**Problem to solve**
Skip the images. Copy the records exactly as written.

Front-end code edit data

☆ ☆ ☆

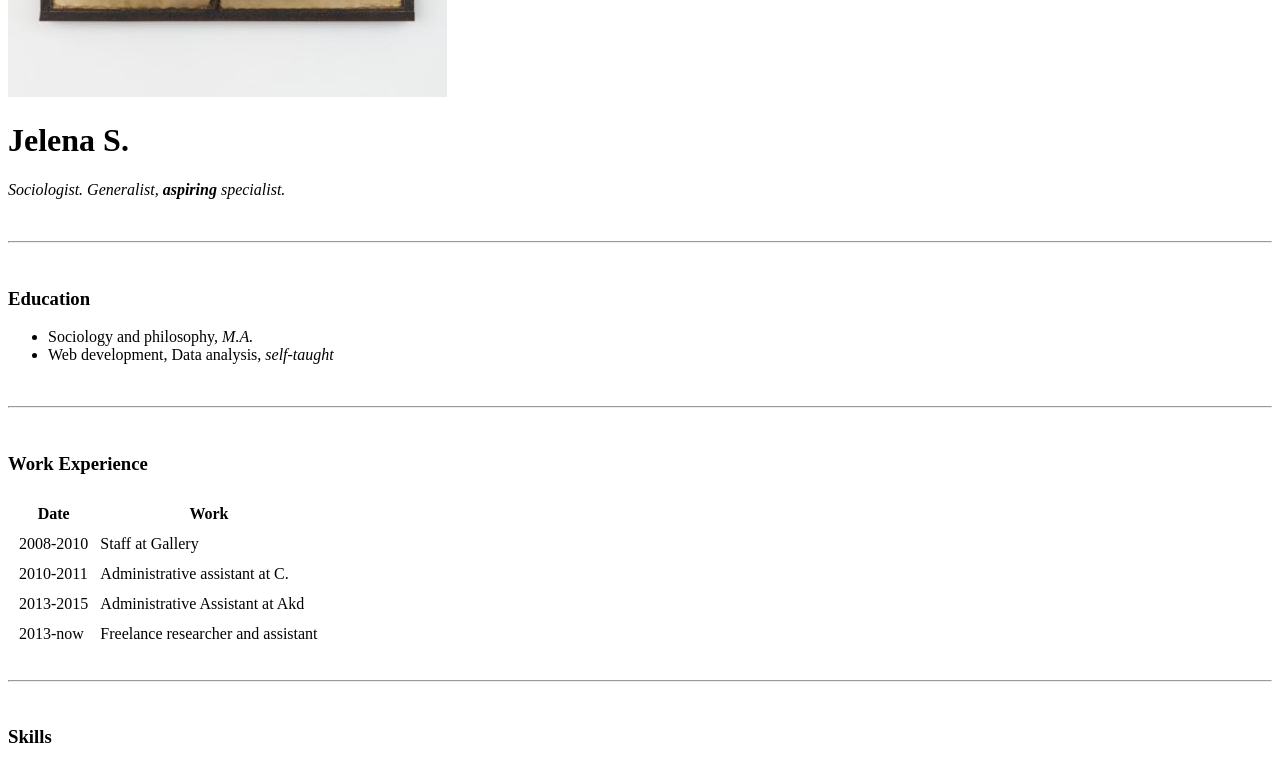
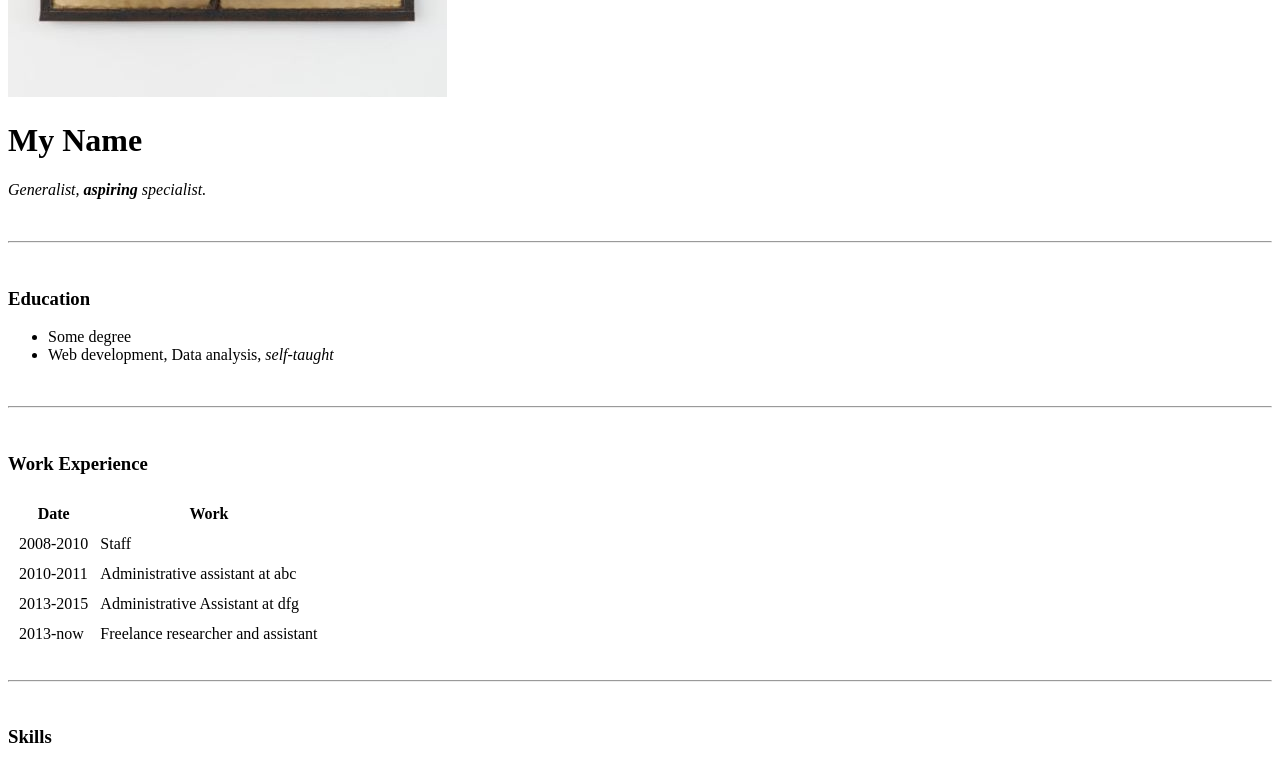
Before and after one commit to zhazz/cvv, a plain HTML site: page index.html in a window 1280 px wide. Shown: the part 480-1262 px from the top of the page. Drawn offline with Linux system fonts and the light colour scheme.

Commit message:
Update index.html

```diff
--- a/index.html
+++ b/index.html
@@ -2,18 +2,18 @@
 <html lang="en" dir="ltr">
   <head>
     <meta charset="utf-8">
-    <title>Jelena's Personal Website</title>
+    <title>My Personal Website</title>
   </head>
   <body>
     <img src="eye.jpg" alt="personal web photo">
-    <h1>Jelena S.</h1>
-    <p><em>Sociologist. Generalist, <strong>aspiring</strong> specialist.</em></p>
+    <h1> My Name</h1>
+    <p><em> Generalist, <strong>aspiring</strong> specialist.</em></p>
     <br>
     <hr>
     <br>
     <h3>Education</h3>
     <ul>
-      <li>Sociology and philosophy, <em>M.A.</em></li>
+      <li>Some degree</em></li>
       <li>Web development, Data analysis, <em>self-taught</em></li>
     </ul>
     <br>
@@ -31,15 +31,15 @@
 
       <tr>
         <td>2008-2010</td>
-        <td>Staff at Gallery</td>
+        <td>Staff </td>
       </tr>
       <tr>
         <td>2010-2011</td>
-        <td>Administrative assistant at C.</td>
+        <td>Administrative assistant at abc</td>
       </tr>
       <tr>
         <td>2013-2015</td>
-        <td>Administrative Assistant at Akd</td>
+        <td>Administrative Assistant at dfg</td>
       </tr>
 
       <tr>
```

☆ ☆ ☆

**Response area**
Before and after one commit to zhazz/cvv, a plain HTML site: page index.html in a window 1280 px wide. Shown: the part 480-1262 px from the top of the page. Drawn offline with Linux system fonts and the light colour scheme.

Commit message:
Update index.html

```diff
--- a/index.html
+++ b/index.html
@@ -2,18 +2,18 @@
 <html lang="en" dir="ltr">
   <head>
     <meta charset="utf-8">
-    <title>Jelena's Personal Website</title>
+    <title>My Personal Website</title>
   </head>
   <body>
     <img src="eye.jpg" alt="personal web photo">
-    <h1>Jelena S.</h1>
-    <p><em>Sociologist. Generalist, <strong>aspiring</strong> specialist.</em></p>
+    <h1> My Name</h1>
+    <p><em> Generalist, <strong>aspiring</strong> specialist.</em></p>
     <br>
     <hr>
     <br>
     <h3>Education</h3>
     <ul>
-      <li>Sociology and philosophy, <em>M.A.</em></li>
+      <li>Some degree</em></li>
       <li>Web development, Data analysis, <em>self-taught</em></li>
     </ul>
     <br>
@@ -31,15 +31,15 @@
 
       <tr>
         <td>2008-2010</td>
-        <td>Staff at Gallery</td>
+        <td>Staff </td>
       </tr>
       <tr>
         <td>2010-2011</td>
-        <td>Administrative assistant at C.</td>
+        <td>Administrative assistant at abc</td>
       </tr>
       <tr>
         <td>2013-2015</td>
-        <td>Administrative Assistant at Akd</td>
+        <td>Administrative Assistant at dfg</td>
       </tr>
 
       <tr>
```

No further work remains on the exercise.